There are clearly issues of sovereignty. We have seen what happened with the Internet. We are ultra-dependent on very large foreign platforms and this must not happen again with the metaverse. The stakes, financial of course, but also of freedom of expression, are enormous. The problem is that to build a sovereign European metaverse, VRrOOm will not be enough. The platforms will have to work in interoperability, be powerful and, above all, adapted to the needs of the artists. For the moment, this is not the case anywhere.
You have distinguished yourself with concerts, but what other art forms could benefit from virtual reality?
During the NewImages festival, in 2020, a hybrid complement contemporary flamenco show was proposed. On stage, a dancer wore a Quest headset and two controllers. Behind her, a screen displayed a staging that evolved with the music. For those who attended in virtual reality, the dancer was represented by moving particles. The device was both very simple, because technically limited, and very beautiful. We also worked on a stand-up, with an actress who gave a show in VRChat. She really grabbed the situation, the lack of expression of the avatars, to do something funny. Like the dance company, it relied on the constraints that currently weigh on virtual reality, to create a relevant show. Of course, the facial expressions, the movements will gradually gain in fidelity and realism, while being lighter to produce. These advancements, coupled with the adoption of the technology by the public, are a step in the right direction.

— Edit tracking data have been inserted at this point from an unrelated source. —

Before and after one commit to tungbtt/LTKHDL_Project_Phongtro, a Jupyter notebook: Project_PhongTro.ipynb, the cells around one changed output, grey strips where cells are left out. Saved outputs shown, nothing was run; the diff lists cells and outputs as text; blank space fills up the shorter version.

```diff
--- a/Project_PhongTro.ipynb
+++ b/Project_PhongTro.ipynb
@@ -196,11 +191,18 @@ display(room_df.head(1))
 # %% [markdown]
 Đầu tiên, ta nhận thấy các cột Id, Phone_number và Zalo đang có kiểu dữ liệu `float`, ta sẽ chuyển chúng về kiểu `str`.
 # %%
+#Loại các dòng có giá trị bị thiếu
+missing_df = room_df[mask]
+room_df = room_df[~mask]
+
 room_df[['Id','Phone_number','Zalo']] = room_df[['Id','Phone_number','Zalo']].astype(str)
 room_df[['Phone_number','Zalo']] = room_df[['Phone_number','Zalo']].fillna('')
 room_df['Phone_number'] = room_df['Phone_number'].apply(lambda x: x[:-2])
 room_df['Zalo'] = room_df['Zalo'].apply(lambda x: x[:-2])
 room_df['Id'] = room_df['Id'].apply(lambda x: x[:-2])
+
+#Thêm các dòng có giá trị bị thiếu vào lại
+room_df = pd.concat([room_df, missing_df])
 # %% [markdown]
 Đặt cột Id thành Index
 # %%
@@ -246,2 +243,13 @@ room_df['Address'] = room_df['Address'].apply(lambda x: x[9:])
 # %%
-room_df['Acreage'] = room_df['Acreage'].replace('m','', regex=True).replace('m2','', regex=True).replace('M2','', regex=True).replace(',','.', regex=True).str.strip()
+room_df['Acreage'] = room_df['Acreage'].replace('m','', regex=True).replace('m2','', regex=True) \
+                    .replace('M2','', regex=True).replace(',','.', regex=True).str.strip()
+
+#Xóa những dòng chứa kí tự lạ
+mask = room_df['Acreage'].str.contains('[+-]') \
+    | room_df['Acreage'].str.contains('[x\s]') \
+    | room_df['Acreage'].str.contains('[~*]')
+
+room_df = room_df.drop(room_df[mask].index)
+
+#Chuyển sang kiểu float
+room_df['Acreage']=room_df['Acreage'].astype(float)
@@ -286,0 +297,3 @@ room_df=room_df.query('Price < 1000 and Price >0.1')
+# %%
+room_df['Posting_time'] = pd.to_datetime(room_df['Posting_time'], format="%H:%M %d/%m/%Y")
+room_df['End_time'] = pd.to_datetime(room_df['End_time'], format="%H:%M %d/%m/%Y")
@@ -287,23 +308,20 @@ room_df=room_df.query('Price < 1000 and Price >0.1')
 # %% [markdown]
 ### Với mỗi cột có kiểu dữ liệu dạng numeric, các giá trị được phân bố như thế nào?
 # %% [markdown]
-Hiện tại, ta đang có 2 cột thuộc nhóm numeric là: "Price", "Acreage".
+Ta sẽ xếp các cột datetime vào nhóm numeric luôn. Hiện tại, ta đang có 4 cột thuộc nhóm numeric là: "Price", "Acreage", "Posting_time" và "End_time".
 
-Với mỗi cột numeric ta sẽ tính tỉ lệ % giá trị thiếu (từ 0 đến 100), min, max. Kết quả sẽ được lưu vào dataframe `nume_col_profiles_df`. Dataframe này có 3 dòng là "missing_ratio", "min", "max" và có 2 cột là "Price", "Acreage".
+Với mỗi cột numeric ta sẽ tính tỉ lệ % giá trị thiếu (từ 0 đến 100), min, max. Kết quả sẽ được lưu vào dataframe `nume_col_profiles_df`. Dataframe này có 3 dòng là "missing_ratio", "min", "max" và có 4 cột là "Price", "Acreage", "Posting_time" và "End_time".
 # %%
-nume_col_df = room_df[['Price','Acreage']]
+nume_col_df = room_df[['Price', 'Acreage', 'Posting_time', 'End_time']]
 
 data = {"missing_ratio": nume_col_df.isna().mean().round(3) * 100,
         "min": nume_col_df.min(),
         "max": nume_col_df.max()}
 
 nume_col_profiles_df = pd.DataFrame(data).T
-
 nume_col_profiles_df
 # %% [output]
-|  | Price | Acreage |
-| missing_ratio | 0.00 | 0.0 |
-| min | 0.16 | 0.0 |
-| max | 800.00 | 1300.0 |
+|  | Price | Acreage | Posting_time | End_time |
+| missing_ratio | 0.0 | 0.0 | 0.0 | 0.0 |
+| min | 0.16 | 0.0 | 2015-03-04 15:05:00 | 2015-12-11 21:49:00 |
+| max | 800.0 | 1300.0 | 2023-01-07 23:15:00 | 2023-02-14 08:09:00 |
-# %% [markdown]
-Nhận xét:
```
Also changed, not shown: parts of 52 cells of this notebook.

Precisely, what is missing today for virtual reality headsets to penetrate more French households?
The technology itself. Wearing a virtual reality helmet remains a bore, even for me who loves it. After two or three hours, we can’t take it anymore. We are all waiting for augmented or virtual reality glasses, in short, lighter equipment. The question of price also arises. In terms of content, broadcasting hybrid shows, which can be distributed on different platforms at the same time, is a very powerful evangelistic tool. On the facebook live of “Welcome to the otherside”, we could read a lot of comments from intrigued Internet users who wanted to test a more immersive experience.
Speaking of which, Jean-Michel Jarre will accompany the release of his next album “Oxymore”, on October 21, with a virtual reality experience, OXYVILLE. VRrOOm is once again in the making. What can we expect?
The experience lasts forty-five minutes, like the album. Each piece corresponds to a district of the city where you can roam freely. Jean-Michel Jarre appears on giant screens. Everything is in black and white, in a graphic mix between SinCity and Metropolis. We wanted the experience to be very light and fluid for anyone, and to be playable on Quest headsets. In the end, this city, where there are a lot of things to do, to explore, surprises but also winks for the fans, weighs only 30MB. Both technically and creatively, we pushed things quite far.